▸ YOUR TASK
Find every line in the records below that holds the word "taskpkg", and copy it out.
· · · ·
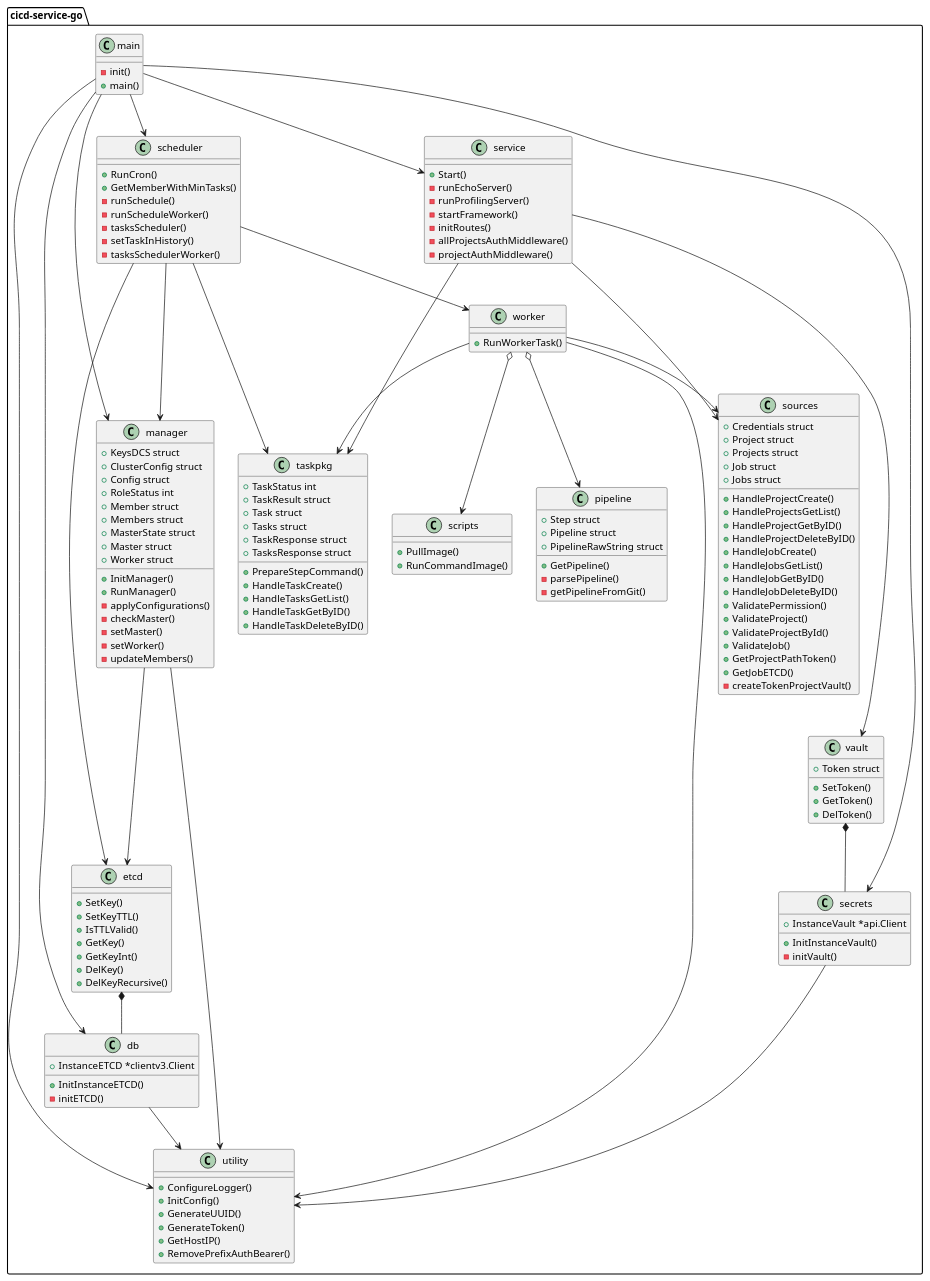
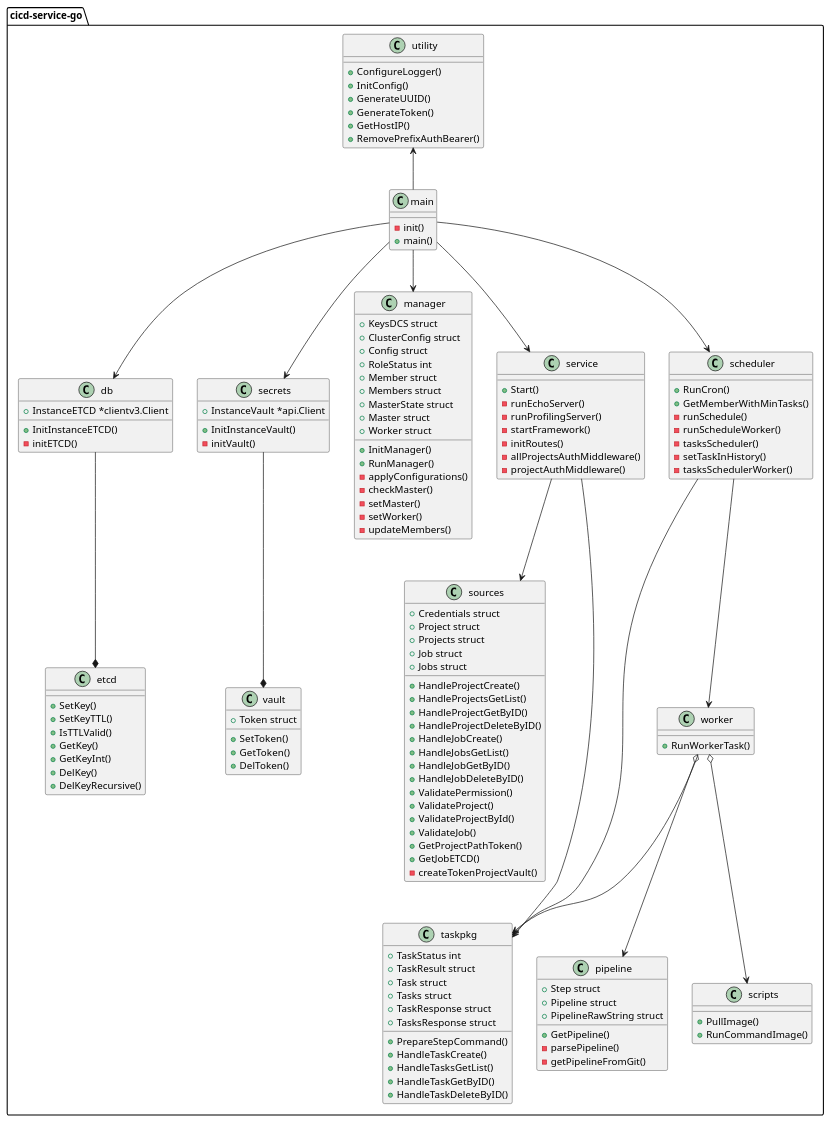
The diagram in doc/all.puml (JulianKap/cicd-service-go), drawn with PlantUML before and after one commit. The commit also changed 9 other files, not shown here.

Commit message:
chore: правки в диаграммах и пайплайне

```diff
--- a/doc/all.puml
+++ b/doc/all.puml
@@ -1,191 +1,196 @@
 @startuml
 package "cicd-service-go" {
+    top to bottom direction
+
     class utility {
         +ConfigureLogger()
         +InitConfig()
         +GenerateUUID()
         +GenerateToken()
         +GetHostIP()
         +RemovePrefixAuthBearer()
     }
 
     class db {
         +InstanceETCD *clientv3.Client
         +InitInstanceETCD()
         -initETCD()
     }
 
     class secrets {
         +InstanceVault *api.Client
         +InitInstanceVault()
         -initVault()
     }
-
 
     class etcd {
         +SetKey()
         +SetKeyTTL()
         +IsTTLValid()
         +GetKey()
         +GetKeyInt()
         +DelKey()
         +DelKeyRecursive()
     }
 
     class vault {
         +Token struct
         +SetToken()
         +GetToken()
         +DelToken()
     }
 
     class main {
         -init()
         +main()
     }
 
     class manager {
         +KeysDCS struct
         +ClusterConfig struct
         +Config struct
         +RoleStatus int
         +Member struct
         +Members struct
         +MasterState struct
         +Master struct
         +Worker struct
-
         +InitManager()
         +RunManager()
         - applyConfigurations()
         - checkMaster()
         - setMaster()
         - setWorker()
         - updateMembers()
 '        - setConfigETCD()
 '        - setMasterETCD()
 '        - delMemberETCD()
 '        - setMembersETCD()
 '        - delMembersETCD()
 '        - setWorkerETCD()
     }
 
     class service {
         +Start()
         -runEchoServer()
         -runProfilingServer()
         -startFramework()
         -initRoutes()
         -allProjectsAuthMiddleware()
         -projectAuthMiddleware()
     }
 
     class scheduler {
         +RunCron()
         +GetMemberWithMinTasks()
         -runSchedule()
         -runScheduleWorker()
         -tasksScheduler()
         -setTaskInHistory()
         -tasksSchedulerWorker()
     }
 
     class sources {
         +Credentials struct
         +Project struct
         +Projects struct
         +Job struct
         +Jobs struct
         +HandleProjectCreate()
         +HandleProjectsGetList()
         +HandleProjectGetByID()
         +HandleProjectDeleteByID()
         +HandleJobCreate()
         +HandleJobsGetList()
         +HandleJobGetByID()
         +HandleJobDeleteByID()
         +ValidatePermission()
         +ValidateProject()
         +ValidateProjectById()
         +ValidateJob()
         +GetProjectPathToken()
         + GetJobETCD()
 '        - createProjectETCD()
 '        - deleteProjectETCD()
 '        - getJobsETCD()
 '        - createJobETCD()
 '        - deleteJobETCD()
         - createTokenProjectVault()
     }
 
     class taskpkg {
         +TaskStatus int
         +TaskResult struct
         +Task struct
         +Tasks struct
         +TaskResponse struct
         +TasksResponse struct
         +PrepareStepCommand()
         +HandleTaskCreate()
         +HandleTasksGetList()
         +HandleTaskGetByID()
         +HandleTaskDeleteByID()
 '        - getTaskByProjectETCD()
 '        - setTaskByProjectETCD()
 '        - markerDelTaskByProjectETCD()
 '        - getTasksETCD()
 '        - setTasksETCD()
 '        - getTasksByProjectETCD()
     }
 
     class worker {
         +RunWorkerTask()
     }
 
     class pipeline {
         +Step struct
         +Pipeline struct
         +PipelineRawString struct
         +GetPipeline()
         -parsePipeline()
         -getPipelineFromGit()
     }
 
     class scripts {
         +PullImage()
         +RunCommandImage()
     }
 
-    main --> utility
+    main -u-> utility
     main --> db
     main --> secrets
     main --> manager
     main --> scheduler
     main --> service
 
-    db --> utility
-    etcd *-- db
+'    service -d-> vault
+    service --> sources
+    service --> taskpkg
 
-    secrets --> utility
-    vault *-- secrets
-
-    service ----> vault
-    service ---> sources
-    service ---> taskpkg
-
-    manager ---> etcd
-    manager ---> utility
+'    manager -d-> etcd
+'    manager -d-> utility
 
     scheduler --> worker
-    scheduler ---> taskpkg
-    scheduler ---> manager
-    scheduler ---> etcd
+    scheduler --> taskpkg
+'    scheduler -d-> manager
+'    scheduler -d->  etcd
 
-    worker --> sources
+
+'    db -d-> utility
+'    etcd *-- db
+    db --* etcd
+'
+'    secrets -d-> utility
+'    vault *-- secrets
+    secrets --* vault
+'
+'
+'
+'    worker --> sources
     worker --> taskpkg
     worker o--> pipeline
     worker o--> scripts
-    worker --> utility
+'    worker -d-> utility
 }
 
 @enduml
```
· · · ·
▸ ANSWER AREA
     class taskpkg {
+    service --> taskpkg
-    service ---> taskpkg
-    scheduler ---> taskpkg
+    scheduler --> taskpkg
     worker --> taskpkg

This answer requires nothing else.